_WHAT NEEDS TO BE DONE_. Tell how many lines in the data below include the word "class". The answer is the number only.

_WORKING DATA_.
*** Block opens ***

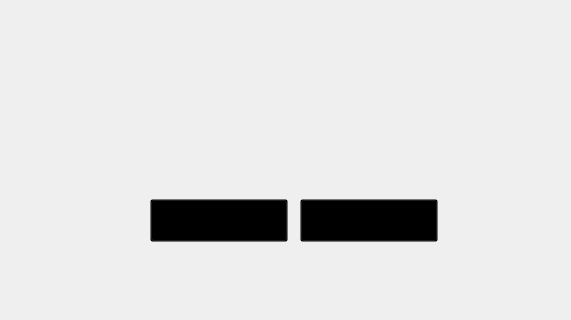
Above: Ui/gamepage.ui from ehsan-esf0/Qt-Game before the change; both pictures show x 330 to 901 and y 201 to 521 of the 1200 by 700 pixel window. Below: the same form after it.
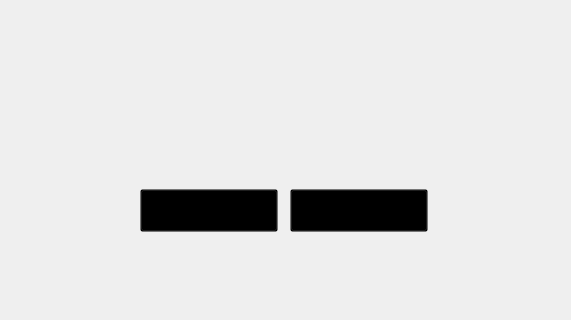
That is the form after the change. Icons and pictures are not drawn.

The edit to the form file:
```diff
--- a/Ui/gamepage.ui
+++ b/Ui/gamepage.ui
@@ -84,8 +84,8 @@
   <widget class="QLabel" name="label_3">
    <property name="geometry">
     <rect>
-     <x>420</x>
-     <y>290</y>
+     <x>410</x>
+     <y>280</y>
      <width>401</width>
      <height>111</height>
     </rect>
@@ -100,8 +100,8 @@
   <widget class="QPushButton" name="pushButton_4">
    <property name="geometry">
     <rect>
-     <x>630</x>
-     <y>400</y>
+     <x>620</x>
+     <y>390</y>
      <width>138</width>
      <height>43</height>
     </rect>
@@ -117,8 +117,8 @@
   <widget class="QPushButton" name="pushButton_3">
    <property name="geometry">
     <rect>
-     <x>480</x>
-     <y>400</y>
+     <x>470</x>
+     <y>390</y>
      <width>138</width>
      <height>43</height>
     </rect>
@@ -136,7 +136,7 @@
    <property name="geometry">
     <rect>
      <x>-80</x>
-     <y>0</y>
+     <y>-10</y>
      <width>1361</width>
      <height>721</height>
     </rect>
```
Left out of the diff: 7 changed lines with no effect on the pictures.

*** Block closes ***

_ANSWER FOR THIS EXERCISE_. 3